In recent months, we’ve seen a new confidence in talking about religion from the Coalition. In contrast with the last government’s reticence on the subject, we’ve had David Cameron extolling the virtues of the King James Version, and Michael Gove proposing to send a Bible to every school. Cameron went so far as to distinguish himself from Labour explicitly: “People often say politicians shouldn’t ‘do God.'” In fact, he said, politicians should recognise “both what our faith communities bring to our country… and also how incredibly important faith is to many people in Britain.”
Have we then moved from a government unprepared to engage with matters of faith, to a new dawn of understanding about the role of religion in public life?
Yes and no. New research, being presented at the first of a series of debates organised by the Arts and Humanities Research Council (AHRC) and the Economic and Social Research Council (ESRC) “Religion and Society Programme,” former MP Charles Clarke and Theos, suggests the picture is more complex.

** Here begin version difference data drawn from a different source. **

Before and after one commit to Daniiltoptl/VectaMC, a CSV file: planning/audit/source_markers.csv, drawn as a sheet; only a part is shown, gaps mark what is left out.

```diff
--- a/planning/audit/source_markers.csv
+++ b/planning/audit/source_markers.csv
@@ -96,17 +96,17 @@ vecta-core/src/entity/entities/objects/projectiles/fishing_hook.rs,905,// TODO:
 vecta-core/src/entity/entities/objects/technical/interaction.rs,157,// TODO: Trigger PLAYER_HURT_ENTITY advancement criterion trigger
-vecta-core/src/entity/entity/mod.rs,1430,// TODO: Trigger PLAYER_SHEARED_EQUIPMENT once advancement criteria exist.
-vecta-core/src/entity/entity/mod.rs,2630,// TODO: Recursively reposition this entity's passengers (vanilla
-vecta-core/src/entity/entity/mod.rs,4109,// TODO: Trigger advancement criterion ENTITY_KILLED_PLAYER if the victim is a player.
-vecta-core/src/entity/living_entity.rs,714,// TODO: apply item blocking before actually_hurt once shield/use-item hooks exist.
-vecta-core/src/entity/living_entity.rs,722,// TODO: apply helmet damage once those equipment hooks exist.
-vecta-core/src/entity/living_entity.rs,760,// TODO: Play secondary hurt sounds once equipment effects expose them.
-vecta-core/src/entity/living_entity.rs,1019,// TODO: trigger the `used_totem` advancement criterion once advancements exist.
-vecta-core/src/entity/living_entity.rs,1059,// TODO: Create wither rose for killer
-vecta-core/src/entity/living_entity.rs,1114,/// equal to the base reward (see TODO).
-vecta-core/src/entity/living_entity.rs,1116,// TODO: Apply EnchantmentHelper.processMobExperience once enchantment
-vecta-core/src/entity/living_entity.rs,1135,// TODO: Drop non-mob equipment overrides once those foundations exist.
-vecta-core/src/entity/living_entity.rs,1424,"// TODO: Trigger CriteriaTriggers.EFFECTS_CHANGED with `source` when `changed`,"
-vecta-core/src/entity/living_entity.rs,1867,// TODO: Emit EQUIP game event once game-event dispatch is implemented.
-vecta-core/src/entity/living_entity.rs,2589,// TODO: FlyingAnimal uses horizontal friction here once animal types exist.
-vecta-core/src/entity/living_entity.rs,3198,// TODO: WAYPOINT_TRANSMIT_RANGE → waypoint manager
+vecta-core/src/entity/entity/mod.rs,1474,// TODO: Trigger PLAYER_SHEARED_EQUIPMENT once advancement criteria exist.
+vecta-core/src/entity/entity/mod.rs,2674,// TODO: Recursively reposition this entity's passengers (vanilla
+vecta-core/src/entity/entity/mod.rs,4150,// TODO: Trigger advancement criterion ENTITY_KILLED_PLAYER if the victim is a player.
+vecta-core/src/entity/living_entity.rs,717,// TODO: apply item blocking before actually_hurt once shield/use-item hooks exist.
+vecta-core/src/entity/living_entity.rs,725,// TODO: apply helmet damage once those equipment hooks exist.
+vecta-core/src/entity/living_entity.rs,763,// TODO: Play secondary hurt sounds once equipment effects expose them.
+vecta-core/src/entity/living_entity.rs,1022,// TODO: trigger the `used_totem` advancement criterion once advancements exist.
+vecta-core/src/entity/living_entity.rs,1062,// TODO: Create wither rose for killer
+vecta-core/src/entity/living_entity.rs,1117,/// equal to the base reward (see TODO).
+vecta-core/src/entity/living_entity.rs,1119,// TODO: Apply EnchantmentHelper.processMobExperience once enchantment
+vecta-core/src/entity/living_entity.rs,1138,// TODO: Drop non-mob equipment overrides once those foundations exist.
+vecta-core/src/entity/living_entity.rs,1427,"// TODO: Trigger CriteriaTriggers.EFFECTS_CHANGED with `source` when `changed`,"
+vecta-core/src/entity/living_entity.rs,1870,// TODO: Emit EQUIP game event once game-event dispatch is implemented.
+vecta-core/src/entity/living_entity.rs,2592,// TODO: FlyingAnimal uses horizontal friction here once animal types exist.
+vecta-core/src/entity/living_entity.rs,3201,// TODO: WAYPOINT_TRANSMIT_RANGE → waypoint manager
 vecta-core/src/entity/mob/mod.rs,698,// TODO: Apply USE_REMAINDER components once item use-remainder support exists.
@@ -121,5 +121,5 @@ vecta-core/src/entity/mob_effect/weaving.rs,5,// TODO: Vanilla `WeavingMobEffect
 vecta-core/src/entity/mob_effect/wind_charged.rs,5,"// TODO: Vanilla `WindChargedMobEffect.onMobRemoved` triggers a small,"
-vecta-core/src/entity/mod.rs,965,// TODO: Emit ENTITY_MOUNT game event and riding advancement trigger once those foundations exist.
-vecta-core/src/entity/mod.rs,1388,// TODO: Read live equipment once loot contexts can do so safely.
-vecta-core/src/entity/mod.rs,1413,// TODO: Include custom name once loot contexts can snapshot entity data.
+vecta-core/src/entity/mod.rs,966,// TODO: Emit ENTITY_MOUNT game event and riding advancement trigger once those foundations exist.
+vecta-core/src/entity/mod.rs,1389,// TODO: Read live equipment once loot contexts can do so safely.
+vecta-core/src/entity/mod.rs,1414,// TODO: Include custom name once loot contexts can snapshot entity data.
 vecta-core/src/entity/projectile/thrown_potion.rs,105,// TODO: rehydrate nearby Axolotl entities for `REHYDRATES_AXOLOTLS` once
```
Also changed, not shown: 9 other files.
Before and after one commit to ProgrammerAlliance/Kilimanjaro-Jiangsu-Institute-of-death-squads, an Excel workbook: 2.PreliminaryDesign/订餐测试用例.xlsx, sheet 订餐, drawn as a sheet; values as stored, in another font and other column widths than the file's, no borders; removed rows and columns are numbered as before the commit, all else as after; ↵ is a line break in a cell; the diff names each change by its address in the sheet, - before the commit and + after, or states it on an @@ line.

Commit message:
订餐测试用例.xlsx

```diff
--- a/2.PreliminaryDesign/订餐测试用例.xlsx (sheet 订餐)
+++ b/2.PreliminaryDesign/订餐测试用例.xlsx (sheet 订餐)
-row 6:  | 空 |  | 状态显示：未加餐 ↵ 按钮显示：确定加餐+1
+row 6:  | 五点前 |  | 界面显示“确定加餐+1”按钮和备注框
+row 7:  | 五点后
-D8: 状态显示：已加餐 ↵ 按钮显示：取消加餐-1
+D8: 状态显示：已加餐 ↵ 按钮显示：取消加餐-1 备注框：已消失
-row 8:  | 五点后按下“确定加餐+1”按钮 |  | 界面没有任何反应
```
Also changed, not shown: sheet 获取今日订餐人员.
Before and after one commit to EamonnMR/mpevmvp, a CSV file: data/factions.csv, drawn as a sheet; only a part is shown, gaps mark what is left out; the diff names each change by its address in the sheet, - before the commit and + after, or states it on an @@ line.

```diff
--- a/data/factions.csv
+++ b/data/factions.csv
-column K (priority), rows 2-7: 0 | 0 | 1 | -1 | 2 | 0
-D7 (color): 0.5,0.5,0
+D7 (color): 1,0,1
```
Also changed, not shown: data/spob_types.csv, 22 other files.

The research, carried out by Dr Therese O’Toole, reassessed the key project from the Coalition in this area: “Near Neighbours.” The project reveals a subtle change in approach to faith groups: it releases £5m of funding to four areas in England, with the aim of promoting interactions across faith and non-faith groups. Launched last year, it offers small grants of between £250 and £5,000 to local groups for projects that bring people of different faiths together.
It’s a “Big Society” initiative, which hopes to enable local communities and faith groups in particular, to create their own local solutions to social problems. But what is particularly novel is that the programme is administered by the Church of England, and applicants require the counter-signature of vicars from the parishes in which the projects would take place.
This coalition initiative places the Church of England in a new role, as broker and arbiter of local interfaith activity—which raises a series of questions. Does the Church of England have the capacity for the job? Does Anglicanism still have the central place in the religious landscape of the UK as it once did? And perhaps most pressingly, will religious minorities be able to access the funding if…